    Yesterday was the first time I've been able to return to that trail and I did better than when I rode with them. I was even able to ride a couple of things that I had to walk the last time. In the end I only had to walk 3 places, probably less than 150 feet out of a 2.5 mile trail
    Last edited by Catrin; 09-25-2011 at 12:10 PM.

  11. #11
    Join Date
    Nov 2009
    Location
    Indianapolis, Indiana
    Posts
    10,957
    Quote Originally Posted by WindingRoad View Post
    Sounds like the MBing is going well Catrin! If it EVER stops raining this week I'd like to get out and ride a little. I may do what you said and just ride the bike around the grass at the park soon.
    It helped me at the beginning, and if you go back to the circle there is that large grassy area that has some different surfaces and small things to roll over. We can't go on any of the trails there, but no one has ever said I couldn't go on the grass

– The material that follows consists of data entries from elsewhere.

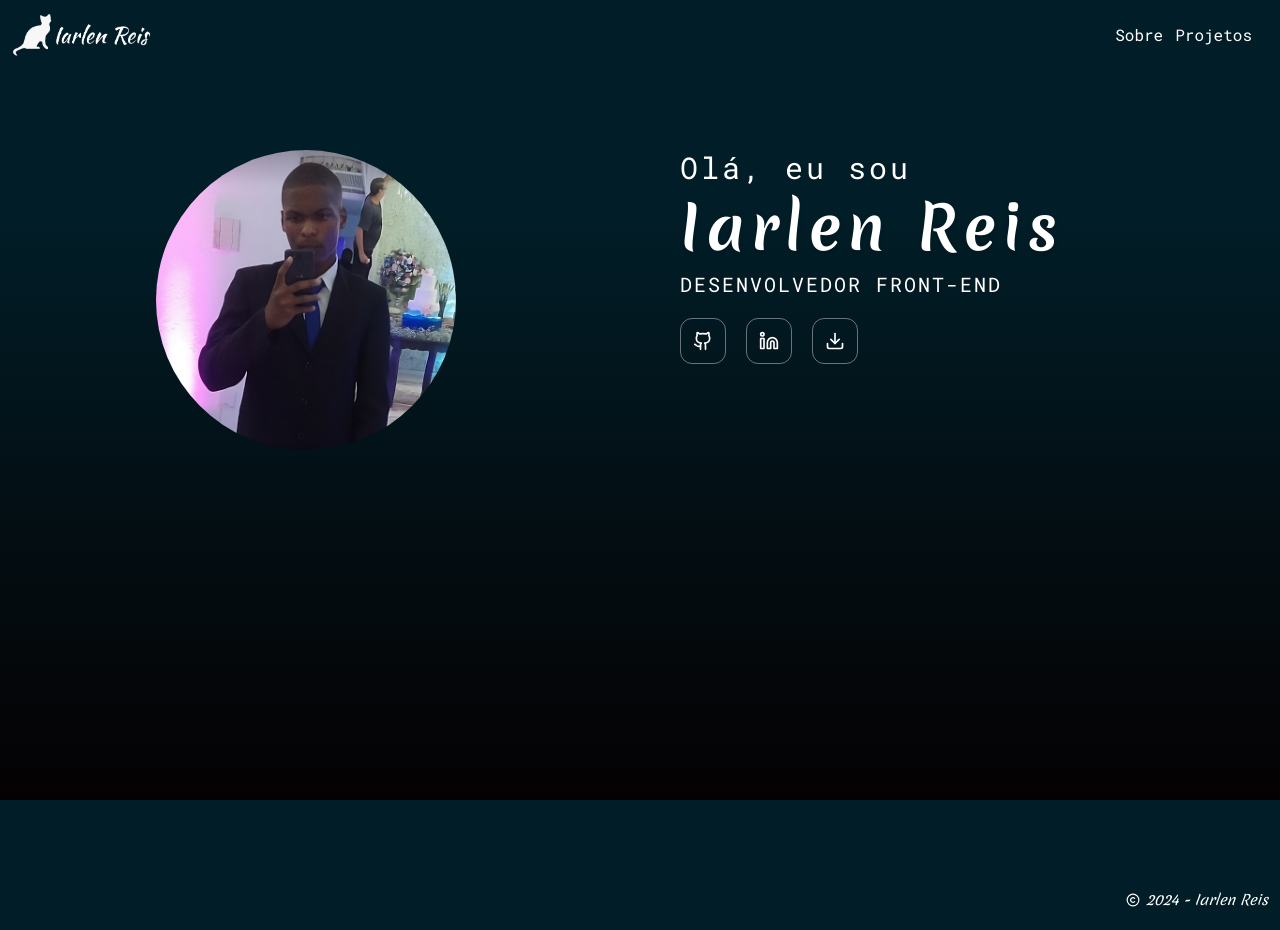
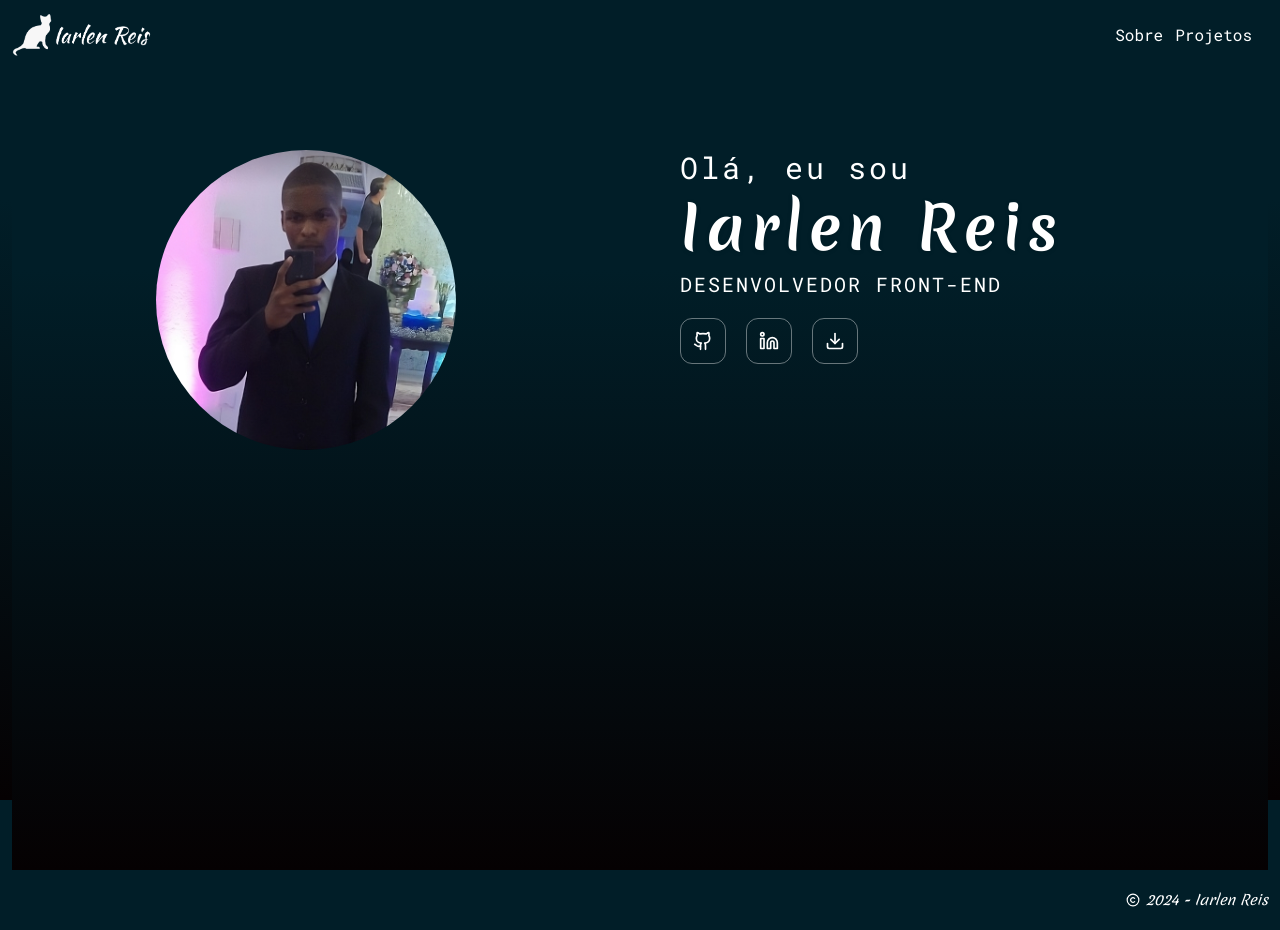
Before and after one commit to iarlen-reis/Portfolio, a Next.js app: page / in a window 1280 px wide. Built offline with nearby package versions, Linux system fonts and the light colour scheme.

Commit message:
styles: create class background and add on pages.

```diff
--- a/src/app/globals.css
+++ b/src/app/globals.css
@@ -3,7 +3,7 @@
 @tailwind utilities;
 
 
-body {
+body, .background {
   @apply bg-gradient-to-b from-[#011E28] from-25% to-[#050102] to-100% bg-fixed text-white antialiased min-h-screen;
 }
 
--- a/src/app/page.tsx
+++ b/src/app/page.tsx
@@ -5,7 +5,7 @@ import Image from 'next/image'
 
 export default function Home() {
   return (
-    <section className="flex grid-cols-1 flex-col gap-5 md:grid md:grid-cols-2 md:gap-20">
+    <section className="background flex grid-cols-1 flex-col gap-5 md:grid md:grid-cols-2 md:gap-20">
       <div className="mt-5 flex items-center justify-center md:mt-14 md:items-start xl:mt-20">
         <Image
           priority
--- a/src/app/projetos/page.tsx
+++ b/src/app/projetos/page.tsx
@@ -68,7 +68,7 @@ export default async function ProjectPage({ searchParams }: ParamProps) {
   const data = response.data
 
   return (
-    <section className="mt-4 flex min-h-screen flex-col gap-10 pb-12">
+    <section className="background mt-4 flex min-h-screen flex-col gap-10 pb-12">
       <div className="flex flex-col">
         <div className="flex flex-col gap-2">
           <h2 className="text-2xl">Meus projetos</h2>
--- a/src/app/sobre/page.tsx
+++ b/src/app/sobre/page.tsx
@@ -35,7 +35,7 @@ export default function AboutPage() {
 
   const ageInt = Math.floor(age)
   return (
-    <section className="flex flex-col gap-4 pb-12">
+    <section className="background flex flex-col gap-4 pb-12">
       <h1 className="mt-4 text-2xl md:text-3xl">Sobre mim</h1>
       <div className="flex w-full max-w-[1024px] flex-col gap-3 text-base text-zinc-300 sm:text-lg lg:text-xl">
         <p>
```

    You can also play in the soccer fields there on Reed Rd, that is even closer. Let's play it by ear and pay attention to the trail condition status at the HMBA website, though Ft. Harrison always seems to be yellow when all else is green. (yellow = slick spots, rideable but use judgement).

    I won't be traveling next weekend since the Breakdown is the following weekend, so perhaps the beginners loop may be dry enough by then for us to go check it out. It is almost perfectly flat so it takes longer to drain/dry.

 

 

Posting Permissions

  • You may not post new threads
  • You may not post replies
  • You may not post attachments
  • You may not edit your posts
  •